(Douglas Graham/CQ Roll Call)
(Douglas Graham/CQ Roll Call)

Senate Majority Leader Harry Reid, D-Nev., said Monday he will attempt to take up clean debt limit legislation this week, and though it’s unclear whether there are 60 votes to clear a procedural filibuster, an informal WGDB whip count indicates it certainly will be close.

Assuming Democratic leaders can hold all 54 of their members (they say they can and all indicators make it seem likely), Reid would need just six GOP senators to break ranks on the motions to open and close debate. On Monday, GOP Sen. Mark S. Kirk of Illinois said he would support both procedural motions and a final bill for a clean debt limit hike. Sen. Lisa Murkowski of Alaska, when asked specifically whether she would vote for a clean debt ceiling bill, said she would “want to proceed on anything.” Sen. Lindsey Graham of South Carolina said he would vote for a short-term clean debt limit increase, even though he views Reid’s attempts to move a bill this week as a “gimmick.”

“We’ve got a situation where you have a calendar running, you’ve got people who are frustrated and upset, and so let’s figure it out. We shouldn’t be dismissing anything,” Murkowski told reporters at votes Monday evening.

“I want to proceed on anything. I’ve got crab fishermen who are worried, alright?” the Alaska Republican said, when asked specifically about whether she could support cloture on a debt limit bill without the policy riders, entitlement reforms or spending cuts many Republicans have demanded for the past two Congresses.

Not all Senate Republicans, however, are keen on the idea of extending the nation’s borrowing capacity — in other words, paying bills Congress already has accrued — without exacting some sort of policy change from Democrats, whether it’s entitlement reforms, concessions on Obamacare or further spending cuts.

Sen. Richard M. Burr, R-N.C. — who once called the push to shut down the government over defunding Obamacare “the dumbest idea I’ve ever heard” — said Monday he would not support a clean debt limit increase. He said the GOP had to capitalize on the chance to score policy victories because if it didn’t, then it would not have many more political moments to do so.

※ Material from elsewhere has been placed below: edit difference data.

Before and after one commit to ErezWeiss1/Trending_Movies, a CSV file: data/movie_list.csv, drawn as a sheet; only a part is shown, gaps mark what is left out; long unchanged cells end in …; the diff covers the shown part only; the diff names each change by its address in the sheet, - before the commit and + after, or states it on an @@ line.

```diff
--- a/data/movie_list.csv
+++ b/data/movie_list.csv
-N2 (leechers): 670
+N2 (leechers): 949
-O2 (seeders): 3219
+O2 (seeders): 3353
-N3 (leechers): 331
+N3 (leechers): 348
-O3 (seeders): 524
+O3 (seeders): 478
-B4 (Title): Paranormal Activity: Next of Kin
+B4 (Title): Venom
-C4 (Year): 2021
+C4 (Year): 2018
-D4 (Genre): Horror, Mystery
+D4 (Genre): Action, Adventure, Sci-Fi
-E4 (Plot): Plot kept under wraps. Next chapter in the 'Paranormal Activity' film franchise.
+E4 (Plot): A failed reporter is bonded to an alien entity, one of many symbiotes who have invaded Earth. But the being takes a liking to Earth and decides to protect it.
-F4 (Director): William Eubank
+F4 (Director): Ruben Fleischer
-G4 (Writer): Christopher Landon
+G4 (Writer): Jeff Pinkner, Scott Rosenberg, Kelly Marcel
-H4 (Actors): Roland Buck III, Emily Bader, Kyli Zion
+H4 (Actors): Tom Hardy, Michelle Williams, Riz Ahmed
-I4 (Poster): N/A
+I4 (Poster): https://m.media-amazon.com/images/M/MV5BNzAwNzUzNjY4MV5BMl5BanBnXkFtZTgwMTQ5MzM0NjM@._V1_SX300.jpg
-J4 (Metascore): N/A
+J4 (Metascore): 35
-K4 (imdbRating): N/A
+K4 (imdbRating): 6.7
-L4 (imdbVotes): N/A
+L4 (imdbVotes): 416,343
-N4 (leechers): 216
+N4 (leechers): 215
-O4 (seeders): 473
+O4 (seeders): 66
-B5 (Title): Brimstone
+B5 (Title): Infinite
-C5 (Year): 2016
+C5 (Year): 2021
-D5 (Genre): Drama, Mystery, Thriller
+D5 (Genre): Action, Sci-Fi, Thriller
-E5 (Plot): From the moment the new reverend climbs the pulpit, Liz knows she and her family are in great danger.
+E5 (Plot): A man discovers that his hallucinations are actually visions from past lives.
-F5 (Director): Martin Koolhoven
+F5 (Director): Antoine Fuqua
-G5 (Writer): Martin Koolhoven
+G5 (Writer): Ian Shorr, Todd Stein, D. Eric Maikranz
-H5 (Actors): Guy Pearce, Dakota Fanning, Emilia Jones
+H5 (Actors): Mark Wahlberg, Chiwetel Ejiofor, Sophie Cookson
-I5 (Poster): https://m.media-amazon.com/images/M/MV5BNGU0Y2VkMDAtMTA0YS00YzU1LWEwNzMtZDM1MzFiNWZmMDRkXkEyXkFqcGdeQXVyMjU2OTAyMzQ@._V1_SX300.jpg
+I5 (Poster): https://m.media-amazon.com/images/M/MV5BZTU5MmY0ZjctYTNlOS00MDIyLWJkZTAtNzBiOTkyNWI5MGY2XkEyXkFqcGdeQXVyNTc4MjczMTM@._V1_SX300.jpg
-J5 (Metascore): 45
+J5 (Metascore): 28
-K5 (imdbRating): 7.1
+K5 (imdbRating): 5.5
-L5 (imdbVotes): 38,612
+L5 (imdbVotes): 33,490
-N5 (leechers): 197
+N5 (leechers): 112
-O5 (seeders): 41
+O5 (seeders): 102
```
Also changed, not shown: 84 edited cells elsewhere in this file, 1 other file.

“I think with the limited number of vehicles Republicans have in the Senate, we ought to take the opportunity to debate and amend as much as we can,” Burr said.

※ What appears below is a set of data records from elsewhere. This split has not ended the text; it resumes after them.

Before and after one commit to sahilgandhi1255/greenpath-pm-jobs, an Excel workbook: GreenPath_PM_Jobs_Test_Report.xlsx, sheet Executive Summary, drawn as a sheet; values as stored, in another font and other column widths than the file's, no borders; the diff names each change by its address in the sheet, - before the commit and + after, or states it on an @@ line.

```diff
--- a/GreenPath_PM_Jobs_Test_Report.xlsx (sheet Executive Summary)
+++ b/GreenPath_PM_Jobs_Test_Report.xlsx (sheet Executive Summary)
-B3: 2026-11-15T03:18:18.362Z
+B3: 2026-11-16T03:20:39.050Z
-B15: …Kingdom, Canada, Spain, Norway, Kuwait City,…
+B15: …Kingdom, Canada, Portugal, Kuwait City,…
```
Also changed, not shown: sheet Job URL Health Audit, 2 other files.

Burr also dismissed the idea that the Oct. 17 deadline presented by the Treasury Department is an absolute default deadline, arguing that with the amount of revenue taken in, Treasury could prioritize servicing the debt before paying other bills (a notion that likely won’t sit well with recipients of Social Security benefits, for example).

Of course, there even is division on this among Republicans, with many members of varying ideology and experience debating the seriousness of blowing by the debt limit deadline. Yet there might be more agreement on what the debt limit vote means as Congress’ deadline gets closer and Republicans start hearing from Wall Street, where some of their top political backers lie.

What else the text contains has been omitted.